Iron deficiency develops when the amount of iron absorbed by the body does not meet the needs. It can arise either from an inadequate iron in the diet or from a number of different disease conditions that lead to increased iron loss or inadequate usage of iron. It can be considered a continuum, ranging from close to normal iron status, to iron deficiency without anaemia, to, in its most severe form, iron deficiency with anaemia.1,2 Due to this, anaemia is often used as an indicator for iron deficiency. However, also in mild-to-moderate forms of iron deficiency, which have not yet progressed to anaemia, the tissues are lacking iron and are functionally impaired.2 The terms anaemia, iron deficiency and iron deficiency anaemia are sometimes, inappropriately, used interchangeably.2

Iron homeostasis can also be affected by chronic disease conditions and inflammation, which can block both the uptake of iron from the gut and the transport of iron. This state eventually leads to anaemia of chronic disease.3

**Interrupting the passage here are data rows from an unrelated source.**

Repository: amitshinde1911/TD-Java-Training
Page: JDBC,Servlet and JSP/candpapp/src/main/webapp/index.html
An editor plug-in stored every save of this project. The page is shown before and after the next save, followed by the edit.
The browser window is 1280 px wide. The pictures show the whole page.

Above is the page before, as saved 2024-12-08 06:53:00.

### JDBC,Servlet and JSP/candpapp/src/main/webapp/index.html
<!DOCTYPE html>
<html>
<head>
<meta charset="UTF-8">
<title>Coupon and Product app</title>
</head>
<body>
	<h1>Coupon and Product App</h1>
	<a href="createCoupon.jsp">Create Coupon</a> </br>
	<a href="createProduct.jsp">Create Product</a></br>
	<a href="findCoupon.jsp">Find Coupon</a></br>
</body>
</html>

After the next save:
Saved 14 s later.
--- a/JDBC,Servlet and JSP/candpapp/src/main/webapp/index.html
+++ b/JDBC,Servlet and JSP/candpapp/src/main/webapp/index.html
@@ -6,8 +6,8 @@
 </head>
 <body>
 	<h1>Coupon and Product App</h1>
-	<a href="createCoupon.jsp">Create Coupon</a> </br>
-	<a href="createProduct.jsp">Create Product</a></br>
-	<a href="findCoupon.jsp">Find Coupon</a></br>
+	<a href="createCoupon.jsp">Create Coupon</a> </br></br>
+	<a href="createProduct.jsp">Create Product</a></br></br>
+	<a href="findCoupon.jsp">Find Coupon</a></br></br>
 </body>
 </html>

Fatigue is a non-specific symptom, with many different causes. It is recognized as a multidimensional construct involving physical exhaustion, mental tiredness and a lack of energy.4 It is an important healthcare problem, as it is associated with disability comparable to that found in patients with chronic medical conditions5 such as chronic heart failure, chronic obstructive pulmonary disease and rheumatoid arthritis.4-8 Fatigue can have a powerful, adverse effect on quality of life and is considered a phenomenon with social, physiological and psychological dimensions.9